* _Input_
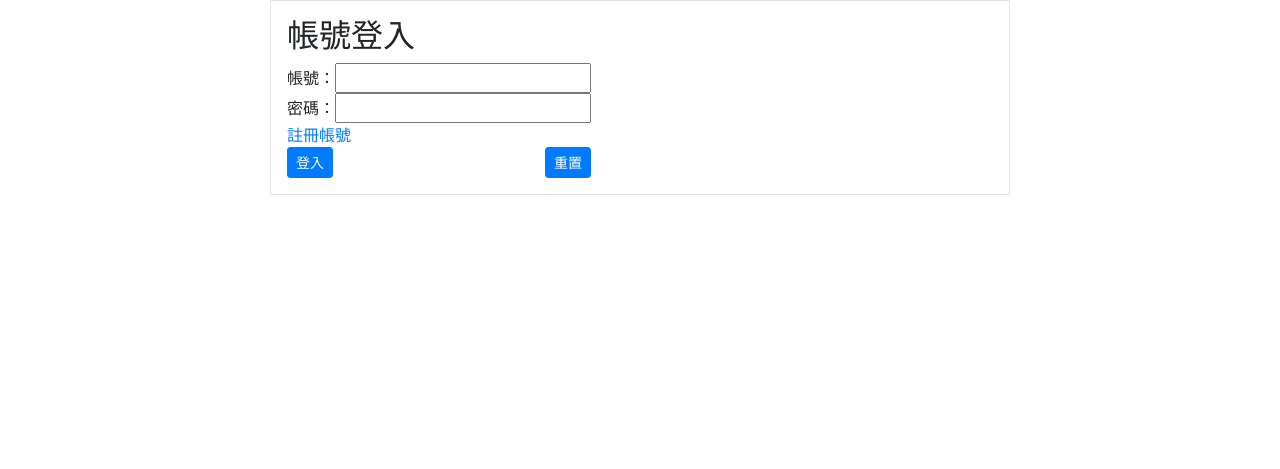
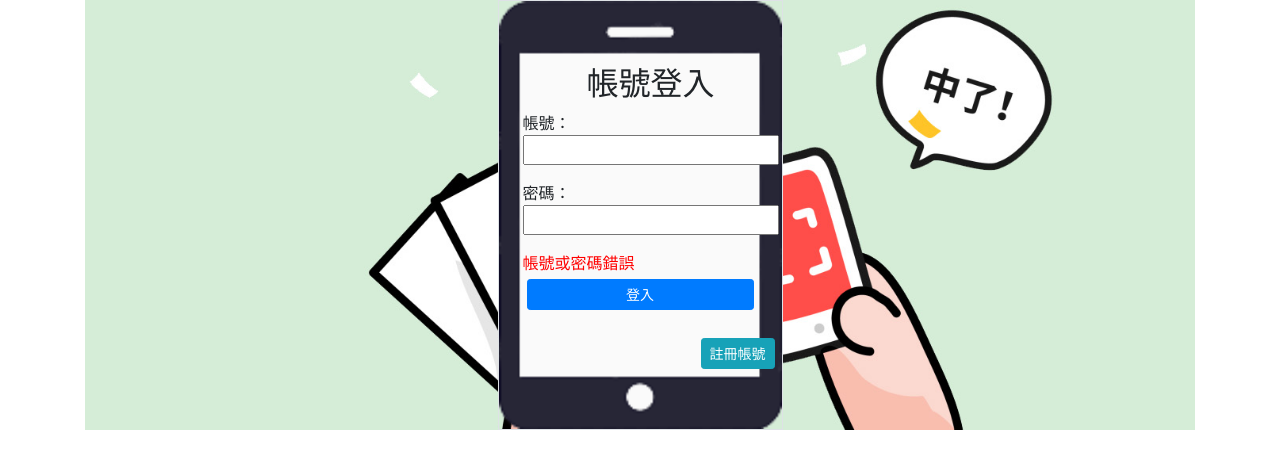
Before and after one commit to wdaweb/invoice-ZHE-JIA, a PHP site: page /account.php?error=1 in a window 1280 px wide. Shown: the top 469 px of the page. Run offline with PHP 8.4, Linux system fonts and the light colour scheme.

Commit message:
完成登入註冊外觀

```diff
--- a/acc_top_base.php
+++ b/acc_top_base.php
@@ -16,3 +16,17 @@
     <script src="https://code.jquery.com/jquery-3.5.1.slim.min.js" integrity="sha384-DfXdz2htPH0lsSSs5nCTpuj/zy4C+OGpamoFVy38MVBnE+IbbVYUew+OrCXaRkfj" crossorigin="anonymous"></script>
 <script src="https://cdn.jsdelivr.net/npm/bootstrap@4.5.3/dist/js/bootstrap.bundle.min.js" integrity="sha384-ho+j7jyWK8fNQe+A12Hb8AhRq26LrZ/JpcUGGOn+Y7RsweNrtN/tE3MoK7ZeZDyx" crossorigin="anonymous"></script>
 </head>
+    <style>
+    .bg1{
+        background-image:url(a2.jpg);
+        background-size:cover;
+        background-repeat:no-repeat;
+        background-position:center;
+    }
+    .bg2{
+        background-image:url(a3.png);
+        background-size:100% 100%;
+        background-repeat:no-repeat;
+        background-position:center;
+    }
+    </style>
--- a/account.php
+++ b/account.php
@@ -8,20 +8,31 @@
 
 <body>
     <div class="container">
-    <div class="col-8 d-flex justify-content-between p-3 mx-auto border">
-    <form action="tmp.php" method="get">
-    <h2>帳號登入</h2>
-    <div> 帳號：<input type="text" name="acc"></div>
-    <div> 密碼：<input type="text" name="pw"></div>
-    <div><a href="create_acc.php">註冊帳號</a></div>
-    <div class="d-flex justify-content-between">
-    <input class="btn btn-primary btn-sm" type="submit" value="登入">
-    <input class="btn btn-primary btn-sm" type="reset" value="重置"></div>
+    <div class="bg1">
+    <div class="col-8 d-flex justify-content-between p-3 mx-auto border bg2" style="width:285px;height:430px">
+    <form class="px-2" action="tmp.php" method="get">
+    <div class="text-center pt-5"><h2>帳號登入</h2></div>
+    <div  >
+    <div class="my-1" > 帳號：<input type="text" name="acc"></div>
+    <div class="my-3"> 密碼：<input type="text" name="pw"></div>
+    <div><?php
+        if(isset($_GET['error'])){
+            echo "<span  style='color:red;'>帳號或密碼錯誤</span>";
+        }else{
+            echo " <span> &nbsp</span>";
+        }
+
+    ?></div>
+    <div class="d-flex justify-content-between p-1">
+    <input class="btn btn-primary btn-sm " style="width:227px;" type="submit" value="登入"></div>
+    </div>
+    <br>
+    <div class="text-right pr-1"><a href="create_acc.php" class="btn btn-info btn-sm">註冊帳號</a></div>
     </form>
+
     </div>
     </div>
-
-
+    </div>
 
 
 
--- a/index.php
+++ b/index.php
@@ -62,10 +62,10 @@
                         echo $_SESSION['user']['acc']."歡迎您！";
                     }
                     else{
-                        header("location:account.php");
+                        header("location:account.php?error=1");
                     }
                 }else {
-                    header("location:account.php");
+                    header("location:account.php?error=1");
                 }
             ?>
             <a href="account.php">登出</a>
--- a/tmp.php
+++ b/tmp.php
@@ -6,6 +6,8 @@
 
 
 
-    header('location:index.php');
+
+
+    header("location:index.php");
 
 ?>
```
Also changed, not shown: create_acc.php (+25 -12 lines), a1.jpg (added), a2.jpg (added), a3.jpg (added), a3.png (added).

* _Assignment_
What is needed is every line from the data above that includes the string "form", copied out.

* _Output for this exercise_
-    <form action="tmp.php" method="get">
+    <form class="px-2" action="tmp.php" method="get">
     </form>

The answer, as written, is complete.